* _EXERCISE DIRECTIONS_
Establish how many lines in the entries hold the string "page". The number by itself is the whole answer.

== DATASET ENTRIES ==

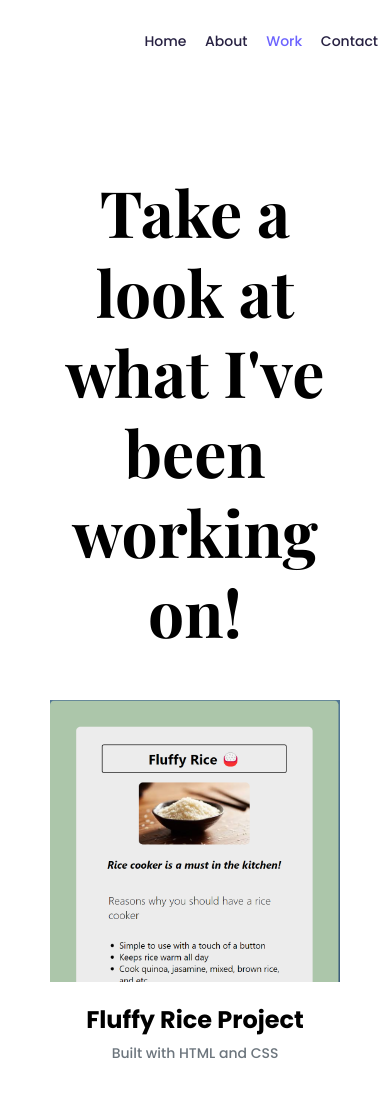
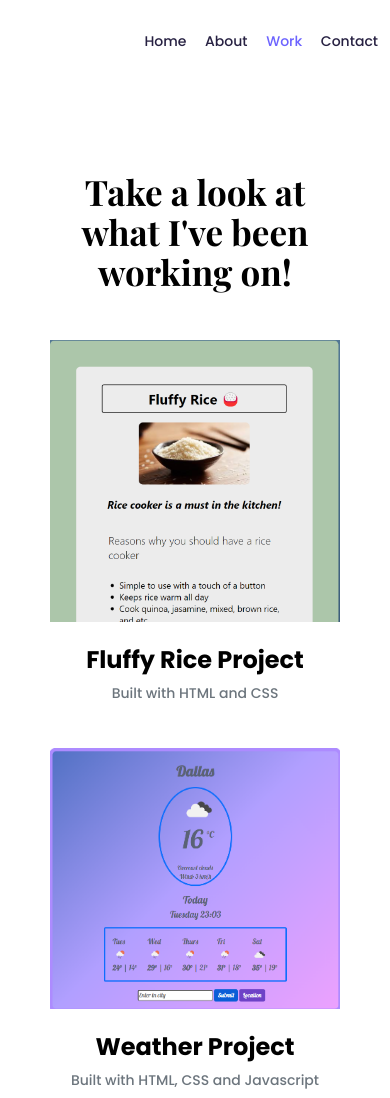
Before and after one commit to JessiceM/portfolio-project, a plain HTML site: page work.html in a window 390 px wide. Shown: the top 1098 px of the page. Drawn offline with nearby package versions, Linux system fonts and the light colour scheme.

Commit message:
Making work page responsive

```diff
--- a/styles/portfolio.css
+++ b/styles/portfolio.css
@@ -141,8 +141,9 @@ footer .social-links a:hover {
   h3 {
     font-size: 26px;
   }
-  .work-title {
-    font-size: 30px;
+  .content h1 {
+    font-size: 35px;
+    line-height: 40px;
   }
   .content {
     text-align: center;
```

===

* _WRITTEN REPLY_
2